Author：Jon Woodson Time：2019-07-09 Click：
Augusta Savage’s “Lift Every Voice and Sing” is discussed as a composite work showing influences from ancient Egyptian musical instruments, surrealism, August Rodin, and ancient Egyptian funerary and devotional sculpture. The sculpture is a significant departure from the social realist sculpture of the New Deal era. “Objective” artworks like Savage’s sculpture have been overwritten by inadequate investigations. Savage approximates the shape of Rodin’s hand and arm in the sound board of her harp. A comparison of Savage’s sculpture with a concert harp shows that the kneeling figure (the foot pedal) is at the wrong end of the harp. In “objective” art mistakes are meaningful, while in “subjective” art mistakes have no useful status. The mistaken position of the kneeling figure at the front of Savage’s magical harp establishes it as the most significant aspect of the esoteric symbolism of Savage’s sculpture.

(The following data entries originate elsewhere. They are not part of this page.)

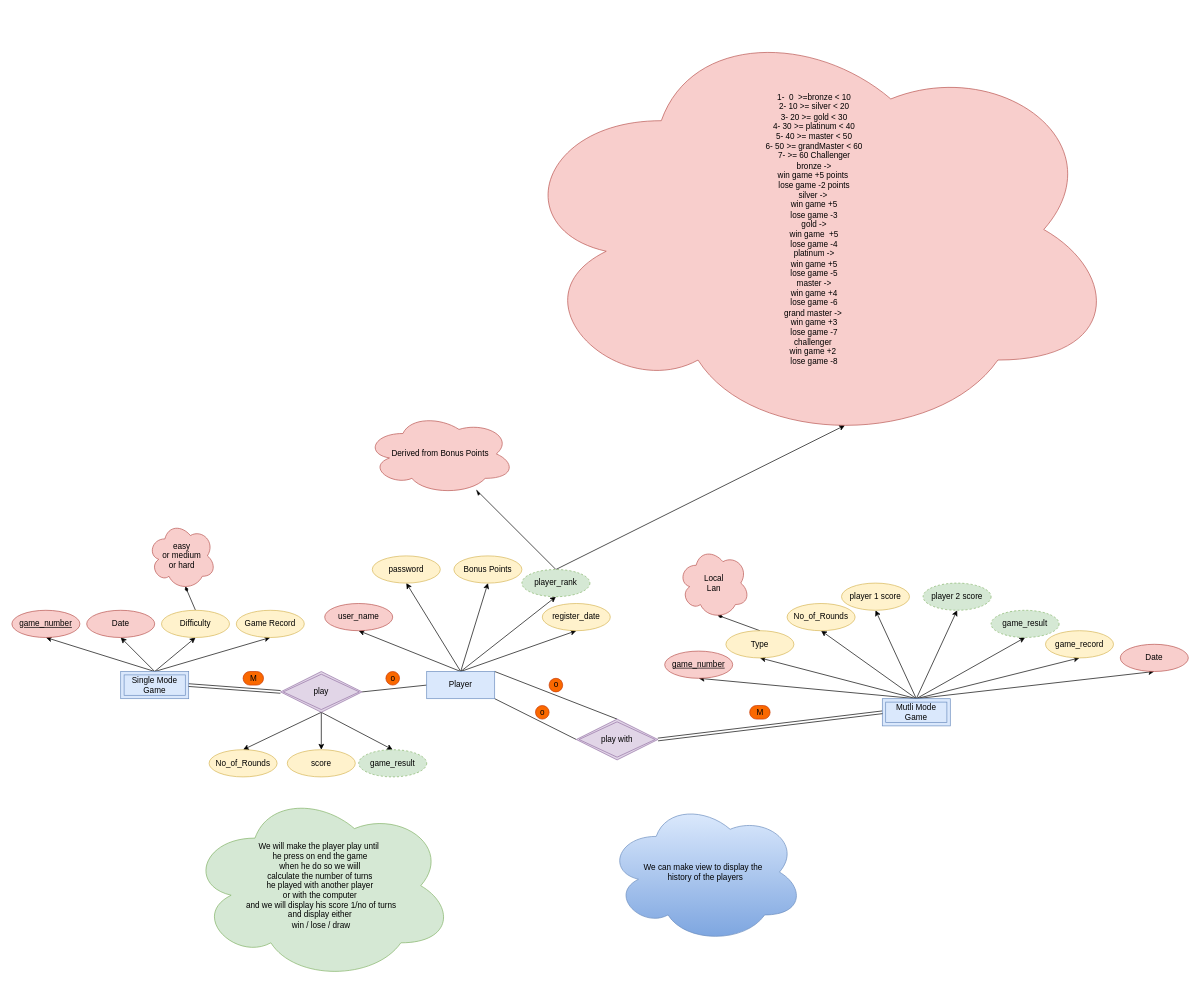
This is page "Final" (1 of 2) of 00 Project Materials/00 Database/00 ERD/TicTacToeERD.drawio from AymanxMohamed/Tick-Tac-Toe-Game, a draw.io file, before an edit. Source tidied: cells renumbered, new cells numbered last; positions are measured from the earlier drawing's top-left corner, leaving out a move shared by most shapes. Both pictures are drawn from the tidied source at 68%, with x=0, y=0 at pixel (12, 12).
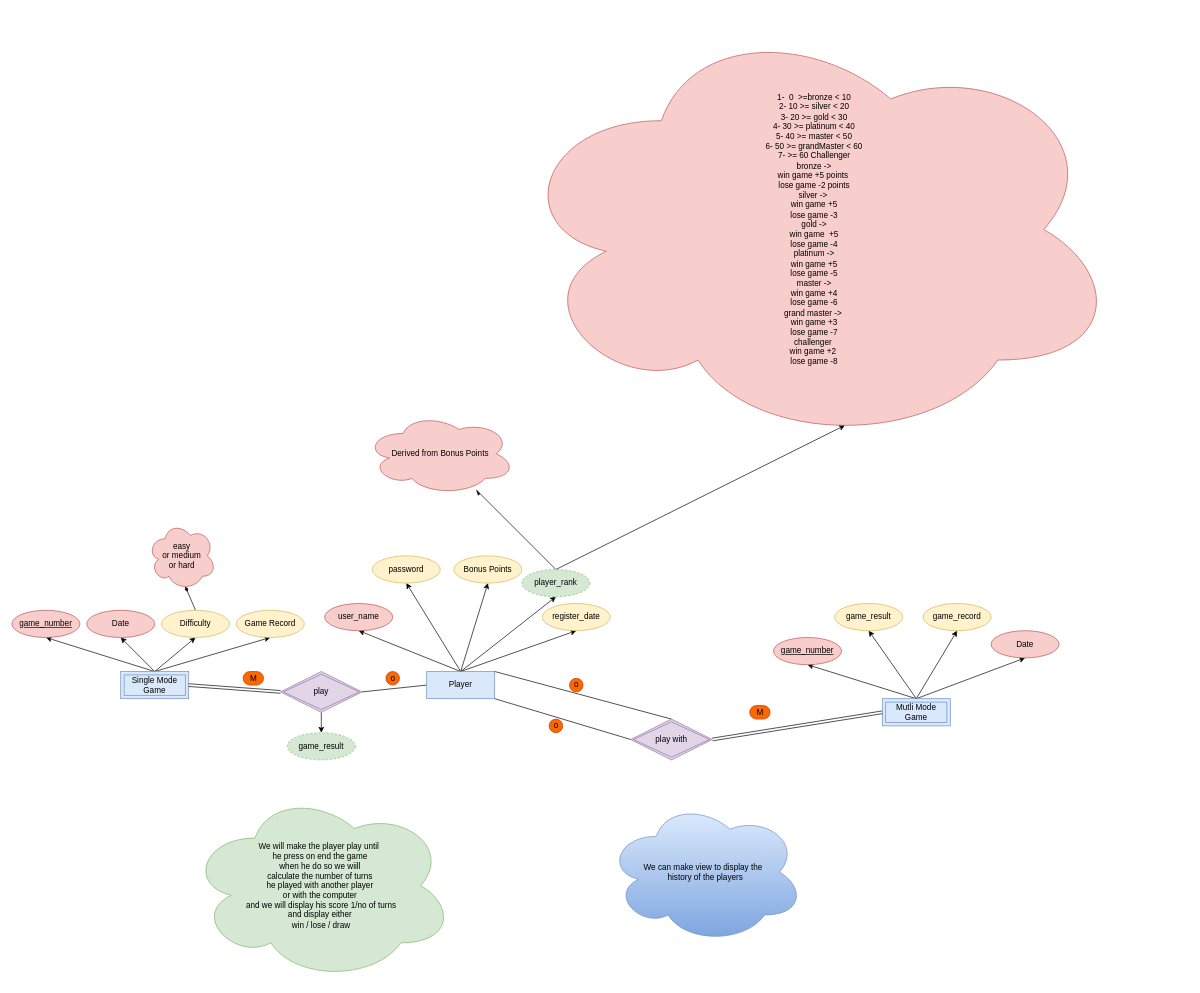
After the change.

Unchanged cells that the change refers to:
```xml
<mxCell id="30" value="Mutli Mode Game" style="shape=ext;margin=3;double=1;whiteSpace=wrap;html=1;align=center;rounded=0;shadow=0;glass=0;sketch=0;fillColor=#dae8fc;strokeColor=#6c8ebf;" parent="1" vertex="1">
  <mxGeometry x="1280" y="1010" width="100" height="40" as="geometry" />
</mxCell>
<mxCell id="37" value="play" style="shape=rhombus;double=1;perimeter=rhombusPerimeter;whiteSpace=wrap;html=1;align=center;rounded=0;shadow=0;glass=0;sketch=0;fillColor=#e1d5e7;strokeColor=#9673a6;" parent="1" vertex="1">
  <mxGeometry x="395" y="970" width="120" height="60" as="geometry" />
</mxCell>
```

What changed in the source:
```diff
@@
-    <mxCell id="13" style="edgeStyle=none;rounded=0;jettySize=auto;html=1;exitX=0.5;exitY=1;exitDx=0;exitDy=0;entryX=0.5;entryY=0;entryDx=0;entryDy=0;endArrow=classic;endFill=1;" parent="1" edge="1" target="16">
-      <mxGeometry relative="1" as="geometry">
-        <mxPoint x="455" y="1030" as="sourcePoint" />
-      </mxGeometry>
-    </mxCell>
@@
-    <mxCell id="16" value="score" style="ellipse;whiteSpace=wrap;html=1;align=center;rounded=1;shadow=0;glass=0;sketch=0;fillColor=#fff2cc;strokeColor=#d6b656;" parent="1" vertex="1">
-      <mxGeometry x="405" y="1085" width="100" height="40" as="geometry" />
-    </mxCell>
@@
-    <mxCell id="22" style="edgeStyle=none;rounded=0;jettySize=auto;html=1;exitX=0.5;exitY=0;exitDx=0;exitDy=0;entryX=0.5;entryY=1;entryDx=0;entryDy=0;endArrow=classic;endFill=1;" parent="1" edge="1" source="30" target="45">
-      <mxGeometry relative="1" as="geometry" />
-    </mxCell>
-    <mxCell id="23" style="edgeStyle=none;rounded=0;jettySize=auto;html=1;exitX=0.5;exitY=0;exitDx=0;exitDy=0;entryX=0.5;entryY=1;entryDx=0;entryDy=0;endArrow=classic;endFill=1;" parent="1" edge="1" source="30" target="47">
-      <mxGeometry relative="1" as="geometry" />
-    </mxCell>
-    <mxCell id="24" style="edgeStyle=none;rounded=0;jettySize=auto;html=1;exitX=0.5;exitY=0;exitDx=0;exitDy=0;entryX=0.5;entryY=1;entryDx=0;entryDy=0;endArrow=classic;endFill=1;" parent="1" edge="1" source="30" target="48">
-      <mxGeometry relative="1" as="geometry" />
-    </mxCell>
@@
-    <mxCell id="26" style="edgeStyle=none;rounded=0;jettySize=auto;html=1;exitX=0.5;exitY=0;exitDx=0;exitDy=0;entryX=0.5;entryY=1;entryDx=0;entryDy=0;" parent="1" edge="1" source="30" target="61">
-      <mxGeometry relative="1" as="geometry" />
-    </mxCell>
-    <mxCell id="27" style="edgeStyle=none;rounded=0;jettySize=auto;html=1;exitX=0.5;exitY=0;exitDx=0;exitDy=0;entryX=0.5;entryY=1;entryDx=0;entryDy=0;" parent="1" edge="1" source="30" target="62">
-      <mxGeometry relative="1" as="geometry" />
-    </mxCell>
@@
+    <mxCell id="27" style="rounded=0;jettySize=auto;html=1;exitX=0.5;exitY=0;exitDx=0;exitDy=0;entryX=0.5;entryY=1;entryDx=0;entryDy=0;" parent="1" edge="1" source="30" target="62">
+      <mxGeometry relative="1" as="geometry" />
+    </mxCell>
@@
-    <mxCell id="35" style="edgeStyle=none;rounded=0;jettySize=auto;html=1;exitX=0.5;exitY=1;exitDx=0;exitDy=0;entryX=0.5;entryY=0;entryDx=0;entryDy=0;endArrow=classic;endFill=1;" parent="1" edge="1" source="37" target="42">
-      <mxGeometry relative="1" as="geometry" />
-    </mxCell>
@@
     <mxCell id="39" value="play with&lt;br&gt;" style="shape=rhombus;double=1;perimeter=rhombusPerimeter;whiteSpace=wrap;html=1;align=center;rounded=0;shadow=0;glass=0;sketch=0;fillColor=#e1d5e7;strokeColor=#9673a6;" parent="1" vertex="1">
-      <mxGeometry x="830" y="1040" width="120" height="60" as="geometry" />
+      <mxGeometry x="910" y="1040" width="120" height="60" as="geometry" />
     </mxCell>
@@
     <mxCell id="41" value="game_result" style="ellipse;whiteSpace=wrap;html=1;align=center;dashed=1;rounded=0;shadow=0;glass=0;sketch=0;fillColor=#d5e8d4;strokeColor=#82b366;" parent="1" vertex="1">
-      <mxGeometry x="510" y="1085" width="100" height="40" as="geometry" />
+      <mxGeometry x="405" y="1060" width="100" height="40" as="geometry" />
     </mxCell>
-    <mxCell id="42" value="No_of_Rounds" style="ellipse;whiteSpace=wrap;html=1;align=center;rounded=1;shadow=0;glass=0;sketch=0;fillColor=#fff2cc;strokeColor=#d6b656;" parent="1" vertex="1">
-      <mxGeometry x="290" y="1085" width="100" height="40" as="geometry" />
-    </mxCell>
@@
-    <mxCell id="44" style="edgeStyle=none;rounded=0;jettySize=auto;html=1;exitX=0.5;exitY=0;exitDx=0;exitDy=0;entryX=0.55;entryY=0.95;entryDx=0;entryDy=0;entryPerimeter=0;endArrow=diamondThin;endFill=1;" parent="1" edge="1" source="45" target="46">
-      <mxGeometry relative="1" as="geometry" />
-    </mxCell>
-    <mxCell id="45" value="Type" style="ellipse;whiteSpace=wrap;html=1;align=center;fillColor=#fff2cc;strokeColor=#d6b656;" parent="1" vertex="1">
-      <mxGeometry x="1050" y="910" width="100" height="40" as="geometry" />
-    </mxCell>
-    <mxCell id="46" value="Local&lt;br&gt;Lan" style="ellipse;shape=cloud;whiteSpace=wrap;html=1;align=center;rounded=0;shadow=0;glass=0;sketch=0;fillColor=#f8cecc;strokeColor=#b85450;" parent="1" vertex="1">
-      <mxGeometry x="980" y="787.5" width="105" height="105" as="geometry" />
-    </mxCell>
-    <mxCell id="47" value="No_of_Rounds" style="ellipse;whiteSpace=wrap;html=1;align=center;rounded=1;shadow=0;glass=0;sketch=0;fillColor=#fff2cc;strokeColor=#d6b656;" parent="1" vertex="1">
-      <mxGeometry x="1140" y="870" width="100" height="40" as="geometry" />
-    </mxCell>
-    <mxCell id="48" value="player 1 score" style="ellipse;whiteSpace=wrap;html=1;align=center;rounded=1;shadow=0;glass=0;sketch=0;fillColor=#fff2cc;strokeColor=#d6b656;" parent="1" vertex="1">
-      <mxGeometry x="1220" y="840" width="100" height="40" as="geometry" />
-    </mxCell>
@@
     <mxCell id="50" value="o" style="text;html=1;align=center;verticalAlign=middle;fillColor=#fa6800;strokeColor=#C73500;rounded=1;arcSize=30;fontColor=#000000;shadow=0;sketch=0;glass=0;fillOpacity=100;strokeOpacity=100;imageWidth=50;imageHeight=50;absoluteArcSize=1;" parent="1" vertex="1">
-      <mxGeometry x="790" y="980" width="20" height="20" as="geometry" />
+      <mxGeometry x="820" y="980" width="20" height="20" as="geometry" />
     </mxCell>
     <mxCell id="51" value="o" style="text;html=1;align=center;verticalAlign=middle;fillColor=#fa6800;strokeColor=#C73500;rounded=1;arcSize=30;fontColor=#000000;shadow=0;sketch=0;glass=0;fillOpacity=100;strokeOpacity=100;imageWidth=50;imageHeight=50;absoluteArcSize=1;" parent="1" vertex="1">
-      <mxGeometry x="770" y="1020" width="20" height="20" as="geometry" />
+      <mxGeometry x="790" y="1040" width="20" height="20" as="geometry" />
     </mxCell>
     <mxCell id="52" value="Date" style="ellipse;whiteSpace=wrap;html=1;align=center;rounded=0;shadow=0;glass=0;sketch=0;fillColor=#f8cecc;strokeColor=#b85450;" parent="1" vertex="1">
-      <mxGeometry x="1630" y="930" width="100" height="40" as="geometry" />
+      <mxGeometry x="1440" y="910" width="100" height="40" as="geometry" />
     </mxCell>
@@
-    <mxCell id="61" value="player 2 score" style="ellipse;whiteSpace=wrap;html=1;align=center;dashed=1;rounded=0;shadow=0;glass=0;sketch=0;fillColor=#d5e8d4;strokeColor=#82b366;" parent="1" vertex="1">
-      <mxGeometry x="1340" y="840" width="100" height="40" as="geometry" />
-    </mxCell>
-    <mxCell id="62" value="game_result" style="ellipse;whiteSpace=wrap;html=1;align=center;dashed=1;rounded=0;shadow=0;glass=0;sketch=0;fillColor=#d5e8d4;strokeColor=#82b366;" parent="1" vertex="1">
-      <mxGeometry x="1440" y="880" width="100" height="40" as="geometry" />
-    </mxCell>
@@
     <mxCell id="64" value="&lt;u&gt;game_number&lt;/u&gt;" style="ellipse;whiteSpace=wrap;html=1;align=center;rounded=0;shadow=0;glass=0;sketch=0;fillColor=#f8cecc;strokeColor=#b85450;" parent="1" vertex="1">
-      <mxGeometry x="960" y="940" width="100" height="40" as="geometry" />
+      <mxGeometry x="1120" y="920" width="100" height="40" as="geometry" />
     </mxCell>
     <mxCell id="65" value="game_record&lt;br&gt;" style="ellipse;whiteSpace=wrap;html=1;align=center;rounded=1;shadow=0;glass=0;sketch=0;fillColor=#fff2cc;strokeColor=#d6b656;" parent="1" vertex="1">
-      <mxGeometry x="1520" y="910" width="100" height="40" as="geometry" />
+      <mxGeometry x="1340" y="870" width="100" height="40" as="geometry" />
     </mxCell>
-    <mxCell id="66" style="edgeStyle=none;rounded=0;orthogonalLoop=1;jettySize=auto;html=1;exitX=0.5;exitY=1;exitDx=0;exitDy=0;" parent="1" edge="1" source="48" target="48">
-      <mxGeometry relative="1" as="geometry" />
+    <mxCell id="66" style="edgeStyle=none;rounded=0;orthogonalLoop=1;jettySize=auto;html=1;exitX=0.5;exitY=1;exitDx=0;exitDy=0;" parent="1" edge="1">
+      <mxGeometry relative="1" as="geometry">
+        <mxPoint x="1140" y="930" as="sourcePoint" />
+        <mxPoint x="1140" y="930" as="targetPoint" />
+      </mxGeometry>
     </mxCell>
@@
+    <mxCell id="62" value="game_result" style="ellipse;whiteSpace=wrap;html=1;align=center;fillColor=#fff2cc;strokeColor=#d6b656;" parent="1" vertex="1">
+      <mxGeometry x="1210" y="870" width="100" height="40" as="geometry" />
+    </mxCell>
```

Savage’s sculpture implicates A. R. Orage's esoteric intervention in history.